▶ DATA SHOWN:
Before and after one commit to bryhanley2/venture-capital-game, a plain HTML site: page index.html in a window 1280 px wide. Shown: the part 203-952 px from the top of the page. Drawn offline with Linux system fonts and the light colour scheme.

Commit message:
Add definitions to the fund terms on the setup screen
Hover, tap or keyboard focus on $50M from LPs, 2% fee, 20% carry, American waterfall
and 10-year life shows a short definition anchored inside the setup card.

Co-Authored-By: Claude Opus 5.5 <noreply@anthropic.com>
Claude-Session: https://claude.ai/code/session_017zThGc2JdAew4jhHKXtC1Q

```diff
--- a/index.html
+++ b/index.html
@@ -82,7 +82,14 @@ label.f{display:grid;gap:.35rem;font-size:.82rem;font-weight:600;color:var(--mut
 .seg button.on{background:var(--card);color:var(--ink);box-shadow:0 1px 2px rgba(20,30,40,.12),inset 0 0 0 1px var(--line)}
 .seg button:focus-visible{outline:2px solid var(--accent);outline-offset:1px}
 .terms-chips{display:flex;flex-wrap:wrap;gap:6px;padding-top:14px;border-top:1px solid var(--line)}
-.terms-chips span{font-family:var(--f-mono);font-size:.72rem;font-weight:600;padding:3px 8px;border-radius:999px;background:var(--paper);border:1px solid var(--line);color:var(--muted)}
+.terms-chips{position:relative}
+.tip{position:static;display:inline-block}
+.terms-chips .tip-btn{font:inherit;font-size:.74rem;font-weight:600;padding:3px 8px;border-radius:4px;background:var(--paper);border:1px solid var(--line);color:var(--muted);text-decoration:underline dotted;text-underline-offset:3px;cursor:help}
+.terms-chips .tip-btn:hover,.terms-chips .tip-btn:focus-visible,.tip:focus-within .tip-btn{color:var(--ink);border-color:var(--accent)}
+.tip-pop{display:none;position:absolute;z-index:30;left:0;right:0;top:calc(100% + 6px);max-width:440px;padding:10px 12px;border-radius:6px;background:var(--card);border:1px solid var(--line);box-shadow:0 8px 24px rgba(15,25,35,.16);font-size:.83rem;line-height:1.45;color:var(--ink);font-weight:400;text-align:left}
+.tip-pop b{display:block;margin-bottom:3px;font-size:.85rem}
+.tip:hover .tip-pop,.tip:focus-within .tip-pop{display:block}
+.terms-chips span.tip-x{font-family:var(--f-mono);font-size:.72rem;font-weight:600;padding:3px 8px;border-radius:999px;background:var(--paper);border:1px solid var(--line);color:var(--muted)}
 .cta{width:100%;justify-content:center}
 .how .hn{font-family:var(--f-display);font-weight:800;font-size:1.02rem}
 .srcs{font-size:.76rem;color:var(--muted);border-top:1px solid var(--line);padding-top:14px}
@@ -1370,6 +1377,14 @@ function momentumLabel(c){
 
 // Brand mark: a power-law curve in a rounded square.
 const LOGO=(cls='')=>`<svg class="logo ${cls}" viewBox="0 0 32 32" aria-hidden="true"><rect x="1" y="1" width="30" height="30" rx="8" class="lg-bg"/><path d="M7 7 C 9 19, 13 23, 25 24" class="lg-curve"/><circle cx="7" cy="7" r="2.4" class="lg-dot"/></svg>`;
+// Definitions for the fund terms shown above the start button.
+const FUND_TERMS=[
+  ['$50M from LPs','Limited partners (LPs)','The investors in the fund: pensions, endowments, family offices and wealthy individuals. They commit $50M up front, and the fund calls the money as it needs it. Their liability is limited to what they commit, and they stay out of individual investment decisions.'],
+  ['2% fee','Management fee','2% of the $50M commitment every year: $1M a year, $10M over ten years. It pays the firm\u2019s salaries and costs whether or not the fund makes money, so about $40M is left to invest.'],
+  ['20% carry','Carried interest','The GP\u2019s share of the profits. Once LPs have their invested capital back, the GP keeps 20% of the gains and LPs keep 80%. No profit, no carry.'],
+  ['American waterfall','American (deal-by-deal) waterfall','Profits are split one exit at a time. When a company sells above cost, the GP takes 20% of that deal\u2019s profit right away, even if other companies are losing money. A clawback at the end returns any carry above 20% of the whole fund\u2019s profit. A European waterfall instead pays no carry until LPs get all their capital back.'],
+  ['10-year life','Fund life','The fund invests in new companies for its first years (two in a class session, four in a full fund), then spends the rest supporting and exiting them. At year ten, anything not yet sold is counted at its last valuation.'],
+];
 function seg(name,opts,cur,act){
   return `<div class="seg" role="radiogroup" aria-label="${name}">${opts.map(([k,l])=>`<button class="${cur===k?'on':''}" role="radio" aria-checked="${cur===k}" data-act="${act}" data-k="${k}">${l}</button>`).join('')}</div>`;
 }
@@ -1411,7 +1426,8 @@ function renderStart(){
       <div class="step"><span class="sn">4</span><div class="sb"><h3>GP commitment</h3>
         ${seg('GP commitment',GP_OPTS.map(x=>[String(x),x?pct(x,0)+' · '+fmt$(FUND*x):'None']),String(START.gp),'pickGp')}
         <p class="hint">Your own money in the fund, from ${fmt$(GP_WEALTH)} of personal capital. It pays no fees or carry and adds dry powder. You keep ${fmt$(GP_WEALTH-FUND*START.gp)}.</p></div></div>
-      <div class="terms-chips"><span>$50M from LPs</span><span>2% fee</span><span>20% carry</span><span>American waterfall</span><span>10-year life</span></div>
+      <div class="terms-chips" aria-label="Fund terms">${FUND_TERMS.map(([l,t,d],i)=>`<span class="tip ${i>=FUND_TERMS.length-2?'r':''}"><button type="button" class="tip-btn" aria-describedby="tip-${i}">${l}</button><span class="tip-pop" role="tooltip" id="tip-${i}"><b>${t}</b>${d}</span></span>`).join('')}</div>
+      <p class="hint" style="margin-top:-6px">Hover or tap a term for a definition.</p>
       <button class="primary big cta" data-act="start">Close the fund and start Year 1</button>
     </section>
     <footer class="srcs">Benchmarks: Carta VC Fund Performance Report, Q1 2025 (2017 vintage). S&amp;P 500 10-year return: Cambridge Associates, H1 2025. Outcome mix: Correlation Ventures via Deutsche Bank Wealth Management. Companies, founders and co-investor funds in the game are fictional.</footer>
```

▶ WHAT THE TASK REQUIRES:
Return, please, the lines of the data from the first through the line containing "and 10-year life", both kept, exactly as they stand and nothing more.

▶ RESPONSE BOX:
Before and after one commit to bryhanley2/venture-capital-game, a plain HTML site: page index.html in a window 1280 px wide. Shown: the part 203-952 px from the top of the page. Drawn offline with Linux system fonts and the light colour scheme.

Commit message:
Add definitions to the fund terms on the setup screen
Hover, tap or keyboard focus on $50M from LPs, 2% fee, 20% carry, American waterfall
and 10-year life shows a short definition anchored inside the setup card.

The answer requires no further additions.